* _INSTRUCTIONS FOR THE TASK_:
Your answer should be the lines of the listing that contain the word "hover".

•••••

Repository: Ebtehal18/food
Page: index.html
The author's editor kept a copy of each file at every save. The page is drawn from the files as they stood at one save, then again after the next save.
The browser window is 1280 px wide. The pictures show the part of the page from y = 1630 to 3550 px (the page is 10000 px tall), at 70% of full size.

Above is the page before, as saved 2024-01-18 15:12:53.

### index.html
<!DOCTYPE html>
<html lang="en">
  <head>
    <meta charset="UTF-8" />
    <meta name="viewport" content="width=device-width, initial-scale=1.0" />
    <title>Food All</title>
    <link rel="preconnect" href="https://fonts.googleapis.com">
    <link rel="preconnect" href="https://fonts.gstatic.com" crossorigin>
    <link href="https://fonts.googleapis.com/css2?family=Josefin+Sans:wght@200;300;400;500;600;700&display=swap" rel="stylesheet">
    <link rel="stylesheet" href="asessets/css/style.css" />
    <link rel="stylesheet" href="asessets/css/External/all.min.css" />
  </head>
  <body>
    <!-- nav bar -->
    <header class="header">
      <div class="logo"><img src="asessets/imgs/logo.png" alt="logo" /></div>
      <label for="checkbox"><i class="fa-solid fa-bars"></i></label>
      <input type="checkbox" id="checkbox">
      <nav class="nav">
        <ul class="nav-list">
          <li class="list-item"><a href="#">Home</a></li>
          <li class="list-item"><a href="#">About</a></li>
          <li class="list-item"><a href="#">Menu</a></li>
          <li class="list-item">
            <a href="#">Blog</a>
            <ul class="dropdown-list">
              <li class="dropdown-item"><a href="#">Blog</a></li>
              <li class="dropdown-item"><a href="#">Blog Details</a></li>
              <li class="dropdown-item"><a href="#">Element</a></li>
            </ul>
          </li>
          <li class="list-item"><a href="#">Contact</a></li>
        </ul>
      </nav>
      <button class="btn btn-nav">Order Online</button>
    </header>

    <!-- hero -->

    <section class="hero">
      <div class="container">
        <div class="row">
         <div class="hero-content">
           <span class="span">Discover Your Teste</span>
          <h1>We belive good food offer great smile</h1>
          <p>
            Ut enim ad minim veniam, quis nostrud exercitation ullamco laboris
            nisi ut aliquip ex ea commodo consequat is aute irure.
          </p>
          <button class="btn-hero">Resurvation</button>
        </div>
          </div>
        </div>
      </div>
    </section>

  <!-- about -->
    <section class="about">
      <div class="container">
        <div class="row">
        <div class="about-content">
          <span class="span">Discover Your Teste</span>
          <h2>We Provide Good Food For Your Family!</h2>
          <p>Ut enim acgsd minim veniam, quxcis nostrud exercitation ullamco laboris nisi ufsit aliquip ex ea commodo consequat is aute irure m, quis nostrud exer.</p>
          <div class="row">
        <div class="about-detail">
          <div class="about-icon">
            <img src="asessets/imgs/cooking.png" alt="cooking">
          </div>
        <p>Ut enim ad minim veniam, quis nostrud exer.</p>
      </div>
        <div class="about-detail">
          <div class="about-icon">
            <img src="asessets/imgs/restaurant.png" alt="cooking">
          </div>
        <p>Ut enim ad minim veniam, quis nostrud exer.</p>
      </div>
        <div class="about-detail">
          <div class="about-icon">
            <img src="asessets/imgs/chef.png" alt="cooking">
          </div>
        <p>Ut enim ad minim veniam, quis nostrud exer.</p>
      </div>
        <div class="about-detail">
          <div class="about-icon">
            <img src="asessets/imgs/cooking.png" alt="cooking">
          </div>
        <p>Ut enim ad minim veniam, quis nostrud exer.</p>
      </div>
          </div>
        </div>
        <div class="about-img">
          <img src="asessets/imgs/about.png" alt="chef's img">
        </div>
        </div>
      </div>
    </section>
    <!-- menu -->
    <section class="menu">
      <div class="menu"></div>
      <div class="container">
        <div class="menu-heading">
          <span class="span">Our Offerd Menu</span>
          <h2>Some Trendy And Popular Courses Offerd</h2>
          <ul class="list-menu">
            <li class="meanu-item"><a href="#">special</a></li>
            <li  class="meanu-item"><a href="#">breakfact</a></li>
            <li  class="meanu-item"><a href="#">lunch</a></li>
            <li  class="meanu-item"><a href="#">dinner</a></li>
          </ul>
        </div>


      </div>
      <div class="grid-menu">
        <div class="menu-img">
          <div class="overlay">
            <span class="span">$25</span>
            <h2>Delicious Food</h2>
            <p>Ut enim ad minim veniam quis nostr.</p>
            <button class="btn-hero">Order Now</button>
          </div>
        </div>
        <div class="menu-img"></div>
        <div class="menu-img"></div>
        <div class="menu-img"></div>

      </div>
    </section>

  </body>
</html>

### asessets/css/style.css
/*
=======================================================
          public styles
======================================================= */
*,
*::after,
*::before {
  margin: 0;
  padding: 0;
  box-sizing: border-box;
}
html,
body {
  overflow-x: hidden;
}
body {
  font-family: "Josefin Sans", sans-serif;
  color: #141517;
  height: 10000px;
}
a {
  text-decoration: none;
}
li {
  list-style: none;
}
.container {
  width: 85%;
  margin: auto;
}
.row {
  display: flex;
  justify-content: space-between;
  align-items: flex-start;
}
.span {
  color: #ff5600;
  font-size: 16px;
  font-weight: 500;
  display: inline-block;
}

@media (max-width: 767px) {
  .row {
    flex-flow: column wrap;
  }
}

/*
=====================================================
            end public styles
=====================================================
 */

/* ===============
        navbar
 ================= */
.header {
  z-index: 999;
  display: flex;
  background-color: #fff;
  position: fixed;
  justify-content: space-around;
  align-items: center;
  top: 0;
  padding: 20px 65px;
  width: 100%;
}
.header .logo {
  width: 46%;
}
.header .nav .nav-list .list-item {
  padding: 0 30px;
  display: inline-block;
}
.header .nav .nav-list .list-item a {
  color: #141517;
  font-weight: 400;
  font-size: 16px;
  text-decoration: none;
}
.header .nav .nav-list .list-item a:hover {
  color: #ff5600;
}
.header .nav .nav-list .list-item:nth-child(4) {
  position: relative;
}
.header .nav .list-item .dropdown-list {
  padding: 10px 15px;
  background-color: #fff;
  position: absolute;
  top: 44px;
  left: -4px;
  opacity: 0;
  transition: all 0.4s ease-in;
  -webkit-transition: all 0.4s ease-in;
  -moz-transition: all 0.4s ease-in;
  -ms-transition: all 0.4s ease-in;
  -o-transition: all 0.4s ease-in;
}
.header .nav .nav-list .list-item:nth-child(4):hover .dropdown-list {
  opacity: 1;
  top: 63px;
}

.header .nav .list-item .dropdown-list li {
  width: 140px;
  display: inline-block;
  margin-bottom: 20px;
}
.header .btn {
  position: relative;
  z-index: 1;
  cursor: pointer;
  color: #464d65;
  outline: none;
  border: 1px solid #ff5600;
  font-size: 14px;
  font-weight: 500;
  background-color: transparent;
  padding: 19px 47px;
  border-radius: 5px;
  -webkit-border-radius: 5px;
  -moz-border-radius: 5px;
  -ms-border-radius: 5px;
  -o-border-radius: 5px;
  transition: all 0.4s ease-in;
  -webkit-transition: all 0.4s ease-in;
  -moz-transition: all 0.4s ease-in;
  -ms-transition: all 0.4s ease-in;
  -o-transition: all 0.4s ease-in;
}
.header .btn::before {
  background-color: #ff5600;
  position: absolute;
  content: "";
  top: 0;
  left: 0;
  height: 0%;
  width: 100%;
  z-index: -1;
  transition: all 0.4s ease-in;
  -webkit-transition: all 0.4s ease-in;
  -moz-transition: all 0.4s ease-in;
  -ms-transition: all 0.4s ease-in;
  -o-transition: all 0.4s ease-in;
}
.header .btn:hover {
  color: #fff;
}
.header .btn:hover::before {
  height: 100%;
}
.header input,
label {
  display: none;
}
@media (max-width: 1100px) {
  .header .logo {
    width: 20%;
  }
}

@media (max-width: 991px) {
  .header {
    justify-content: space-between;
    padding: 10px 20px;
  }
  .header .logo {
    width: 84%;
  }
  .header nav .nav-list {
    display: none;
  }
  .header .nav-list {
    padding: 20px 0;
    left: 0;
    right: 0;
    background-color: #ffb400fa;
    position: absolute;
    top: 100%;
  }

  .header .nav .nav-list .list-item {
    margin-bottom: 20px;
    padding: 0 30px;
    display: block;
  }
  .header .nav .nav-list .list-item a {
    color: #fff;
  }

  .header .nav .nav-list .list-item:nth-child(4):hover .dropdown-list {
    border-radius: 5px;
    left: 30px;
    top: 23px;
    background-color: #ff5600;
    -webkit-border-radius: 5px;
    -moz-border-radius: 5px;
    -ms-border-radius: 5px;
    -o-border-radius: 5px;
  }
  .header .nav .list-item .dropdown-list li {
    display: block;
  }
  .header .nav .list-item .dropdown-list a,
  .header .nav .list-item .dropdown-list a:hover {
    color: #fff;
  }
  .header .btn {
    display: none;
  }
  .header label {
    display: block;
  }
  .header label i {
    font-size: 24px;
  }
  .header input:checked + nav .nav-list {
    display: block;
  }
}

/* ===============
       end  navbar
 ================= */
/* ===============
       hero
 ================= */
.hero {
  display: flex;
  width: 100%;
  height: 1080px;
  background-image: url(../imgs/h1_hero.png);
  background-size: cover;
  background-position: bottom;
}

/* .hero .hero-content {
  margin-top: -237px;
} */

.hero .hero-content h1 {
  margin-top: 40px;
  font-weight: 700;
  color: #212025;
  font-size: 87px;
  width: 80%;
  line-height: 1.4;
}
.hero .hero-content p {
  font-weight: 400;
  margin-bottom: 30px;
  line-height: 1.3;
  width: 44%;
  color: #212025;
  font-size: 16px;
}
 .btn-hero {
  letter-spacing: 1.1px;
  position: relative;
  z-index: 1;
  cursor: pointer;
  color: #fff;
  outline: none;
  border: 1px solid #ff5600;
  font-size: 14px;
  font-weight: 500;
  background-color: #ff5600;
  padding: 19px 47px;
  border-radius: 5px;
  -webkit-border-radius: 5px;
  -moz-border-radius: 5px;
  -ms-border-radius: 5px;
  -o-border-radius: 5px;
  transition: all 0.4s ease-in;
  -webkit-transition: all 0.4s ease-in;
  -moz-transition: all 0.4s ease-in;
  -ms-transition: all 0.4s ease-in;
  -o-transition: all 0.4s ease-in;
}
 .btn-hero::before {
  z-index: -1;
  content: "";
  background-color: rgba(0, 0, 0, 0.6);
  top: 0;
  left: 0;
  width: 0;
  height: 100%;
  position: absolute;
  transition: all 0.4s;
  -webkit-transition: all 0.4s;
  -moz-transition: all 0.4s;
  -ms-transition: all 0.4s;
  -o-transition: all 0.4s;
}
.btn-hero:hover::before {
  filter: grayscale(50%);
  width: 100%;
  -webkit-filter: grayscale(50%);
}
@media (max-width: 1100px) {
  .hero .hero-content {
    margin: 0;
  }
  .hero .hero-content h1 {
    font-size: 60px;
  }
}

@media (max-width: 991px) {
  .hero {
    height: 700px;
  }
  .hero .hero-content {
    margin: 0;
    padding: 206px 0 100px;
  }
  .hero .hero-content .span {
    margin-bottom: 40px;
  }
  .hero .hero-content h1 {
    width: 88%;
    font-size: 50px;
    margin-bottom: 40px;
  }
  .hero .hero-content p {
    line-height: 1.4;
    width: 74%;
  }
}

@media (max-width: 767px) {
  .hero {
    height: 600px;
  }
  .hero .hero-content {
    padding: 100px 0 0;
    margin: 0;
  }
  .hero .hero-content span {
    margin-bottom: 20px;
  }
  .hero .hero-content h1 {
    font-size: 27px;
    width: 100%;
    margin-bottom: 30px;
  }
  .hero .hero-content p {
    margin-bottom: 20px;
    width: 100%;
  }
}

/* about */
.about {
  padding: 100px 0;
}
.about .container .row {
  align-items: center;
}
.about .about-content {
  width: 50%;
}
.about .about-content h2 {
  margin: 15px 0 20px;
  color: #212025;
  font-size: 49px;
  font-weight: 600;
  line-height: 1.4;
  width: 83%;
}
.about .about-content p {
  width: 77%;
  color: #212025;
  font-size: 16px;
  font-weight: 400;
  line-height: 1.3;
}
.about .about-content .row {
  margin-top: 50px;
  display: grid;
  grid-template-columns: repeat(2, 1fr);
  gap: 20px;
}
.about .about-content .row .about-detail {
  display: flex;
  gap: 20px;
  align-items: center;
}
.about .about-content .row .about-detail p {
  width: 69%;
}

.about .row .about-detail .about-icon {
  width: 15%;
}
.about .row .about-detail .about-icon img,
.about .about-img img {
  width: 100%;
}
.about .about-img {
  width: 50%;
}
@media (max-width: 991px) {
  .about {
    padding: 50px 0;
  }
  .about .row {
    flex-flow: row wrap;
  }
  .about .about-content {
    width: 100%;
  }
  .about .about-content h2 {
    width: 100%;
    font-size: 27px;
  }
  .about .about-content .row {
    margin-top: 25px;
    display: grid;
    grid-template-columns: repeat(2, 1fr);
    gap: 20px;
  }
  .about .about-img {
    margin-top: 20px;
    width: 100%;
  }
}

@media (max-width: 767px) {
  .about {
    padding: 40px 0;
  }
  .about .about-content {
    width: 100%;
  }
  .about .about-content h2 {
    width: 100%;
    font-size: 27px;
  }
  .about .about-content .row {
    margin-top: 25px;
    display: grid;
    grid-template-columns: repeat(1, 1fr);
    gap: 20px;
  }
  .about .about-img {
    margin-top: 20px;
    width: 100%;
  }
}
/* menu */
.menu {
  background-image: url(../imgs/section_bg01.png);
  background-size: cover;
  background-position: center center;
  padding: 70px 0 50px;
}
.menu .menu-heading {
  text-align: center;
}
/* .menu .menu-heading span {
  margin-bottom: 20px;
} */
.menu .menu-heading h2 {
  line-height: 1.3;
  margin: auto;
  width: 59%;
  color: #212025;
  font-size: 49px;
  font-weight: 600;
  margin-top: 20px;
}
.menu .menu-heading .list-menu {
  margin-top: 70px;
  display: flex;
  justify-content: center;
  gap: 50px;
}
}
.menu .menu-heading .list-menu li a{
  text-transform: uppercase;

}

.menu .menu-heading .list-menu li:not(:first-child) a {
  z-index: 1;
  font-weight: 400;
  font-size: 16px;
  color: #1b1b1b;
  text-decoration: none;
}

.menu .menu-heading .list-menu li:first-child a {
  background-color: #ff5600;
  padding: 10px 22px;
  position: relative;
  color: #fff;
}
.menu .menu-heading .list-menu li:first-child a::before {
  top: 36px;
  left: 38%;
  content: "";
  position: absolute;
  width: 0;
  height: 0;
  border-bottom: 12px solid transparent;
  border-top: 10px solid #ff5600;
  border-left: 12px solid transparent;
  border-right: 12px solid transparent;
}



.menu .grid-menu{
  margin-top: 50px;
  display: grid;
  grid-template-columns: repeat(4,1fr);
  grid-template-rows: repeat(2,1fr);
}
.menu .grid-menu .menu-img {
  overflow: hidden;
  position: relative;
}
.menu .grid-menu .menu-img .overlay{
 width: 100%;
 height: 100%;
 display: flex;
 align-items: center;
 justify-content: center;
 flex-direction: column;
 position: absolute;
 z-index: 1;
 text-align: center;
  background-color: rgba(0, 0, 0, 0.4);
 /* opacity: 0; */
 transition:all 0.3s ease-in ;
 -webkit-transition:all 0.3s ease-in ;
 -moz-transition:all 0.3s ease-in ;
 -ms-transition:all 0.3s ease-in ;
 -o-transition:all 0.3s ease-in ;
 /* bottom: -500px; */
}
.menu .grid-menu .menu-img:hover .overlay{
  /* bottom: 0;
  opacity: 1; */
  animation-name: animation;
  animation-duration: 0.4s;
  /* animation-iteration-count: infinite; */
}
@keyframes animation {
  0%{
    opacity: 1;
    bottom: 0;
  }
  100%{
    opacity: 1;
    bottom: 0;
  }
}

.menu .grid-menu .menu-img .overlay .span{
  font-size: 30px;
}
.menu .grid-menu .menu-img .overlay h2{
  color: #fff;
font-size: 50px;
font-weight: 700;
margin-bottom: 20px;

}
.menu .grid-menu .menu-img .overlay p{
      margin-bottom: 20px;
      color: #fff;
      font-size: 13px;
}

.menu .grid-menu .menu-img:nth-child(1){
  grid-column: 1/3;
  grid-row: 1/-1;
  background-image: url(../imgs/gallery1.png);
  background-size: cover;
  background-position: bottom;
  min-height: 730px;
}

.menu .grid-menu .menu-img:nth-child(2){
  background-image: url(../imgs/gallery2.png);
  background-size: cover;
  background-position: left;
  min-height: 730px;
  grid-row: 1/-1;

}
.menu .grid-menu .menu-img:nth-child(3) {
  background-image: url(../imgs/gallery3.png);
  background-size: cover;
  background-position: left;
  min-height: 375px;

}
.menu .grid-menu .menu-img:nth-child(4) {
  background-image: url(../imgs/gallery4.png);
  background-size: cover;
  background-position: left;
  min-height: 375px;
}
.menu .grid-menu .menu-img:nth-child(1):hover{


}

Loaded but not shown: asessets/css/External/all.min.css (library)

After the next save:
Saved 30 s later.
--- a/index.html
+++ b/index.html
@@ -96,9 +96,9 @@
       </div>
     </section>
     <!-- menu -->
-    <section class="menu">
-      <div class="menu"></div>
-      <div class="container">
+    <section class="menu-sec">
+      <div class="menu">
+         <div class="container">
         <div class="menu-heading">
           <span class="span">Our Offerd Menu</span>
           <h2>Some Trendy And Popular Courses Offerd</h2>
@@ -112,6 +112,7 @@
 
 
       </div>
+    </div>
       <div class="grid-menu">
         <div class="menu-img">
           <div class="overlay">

•••••

* _EXERCISE RESULT_:
.header .nav .nav-list .list-item a:hover {
.header .nav .nav-list .list-item:nth-child(4):hover .dropdown-list {
.header .btn:hover {
.header .btn:hover::before {
  .header .nav .nav-list .list-item:nth-child(4):hover .dropdown-list {
  .header .nav .list-item .dropdown-list a:hover {
.btn-hero:hover::before {
.menu .grid-menu .menu-img:hover .overlay{
.menu .grid-menu .menu-img:nth-child(1):hover{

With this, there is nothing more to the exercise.